TASK INSTRUCTIONS
Every line below that holds "type" must be copied.

LISTED RECORDS
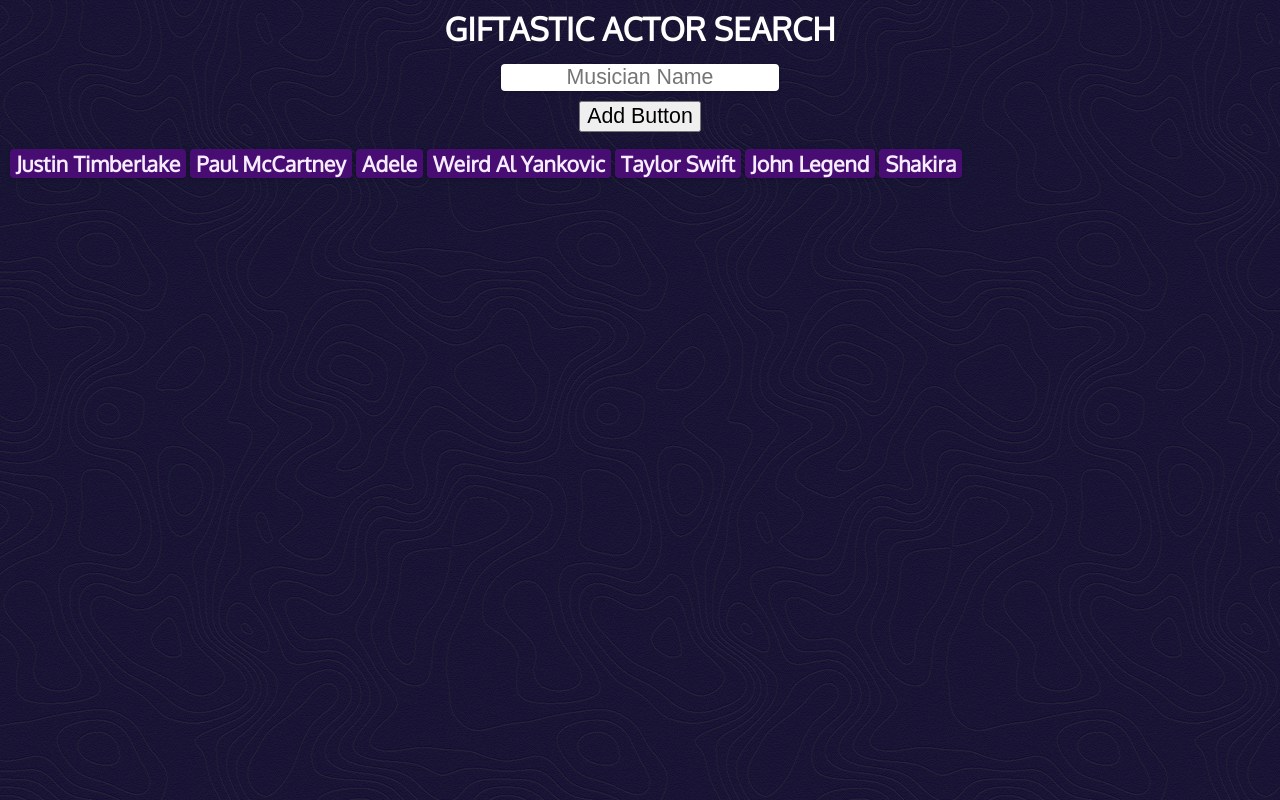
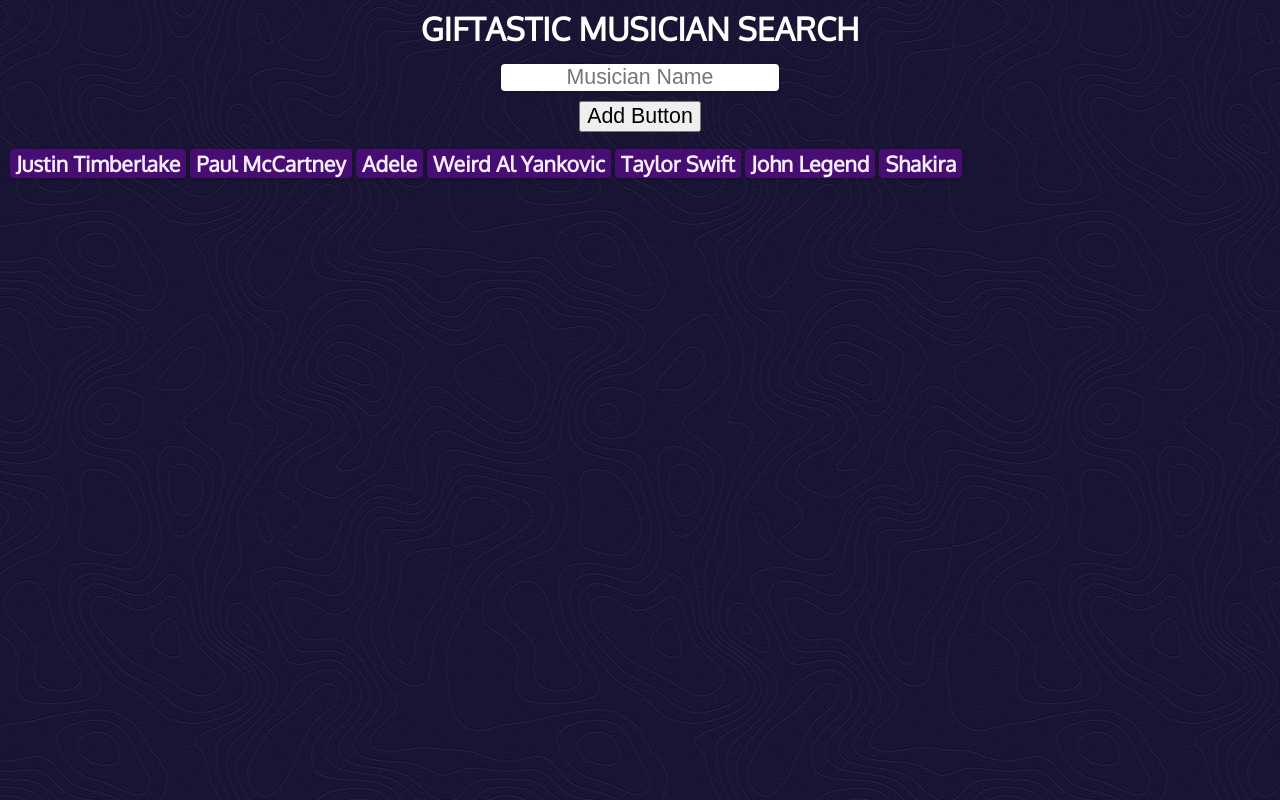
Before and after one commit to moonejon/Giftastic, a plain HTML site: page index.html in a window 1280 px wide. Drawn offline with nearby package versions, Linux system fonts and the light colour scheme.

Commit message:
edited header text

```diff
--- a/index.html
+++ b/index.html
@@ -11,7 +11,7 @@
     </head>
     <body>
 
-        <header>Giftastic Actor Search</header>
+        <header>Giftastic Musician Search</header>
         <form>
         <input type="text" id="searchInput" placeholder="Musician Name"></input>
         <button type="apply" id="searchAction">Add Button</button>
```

WRITTEN REPLY
         <input type="text" id="searchInput" placeholder="Musician Name"></input>
         <button type="apply" id="searchAction">Add Button</button>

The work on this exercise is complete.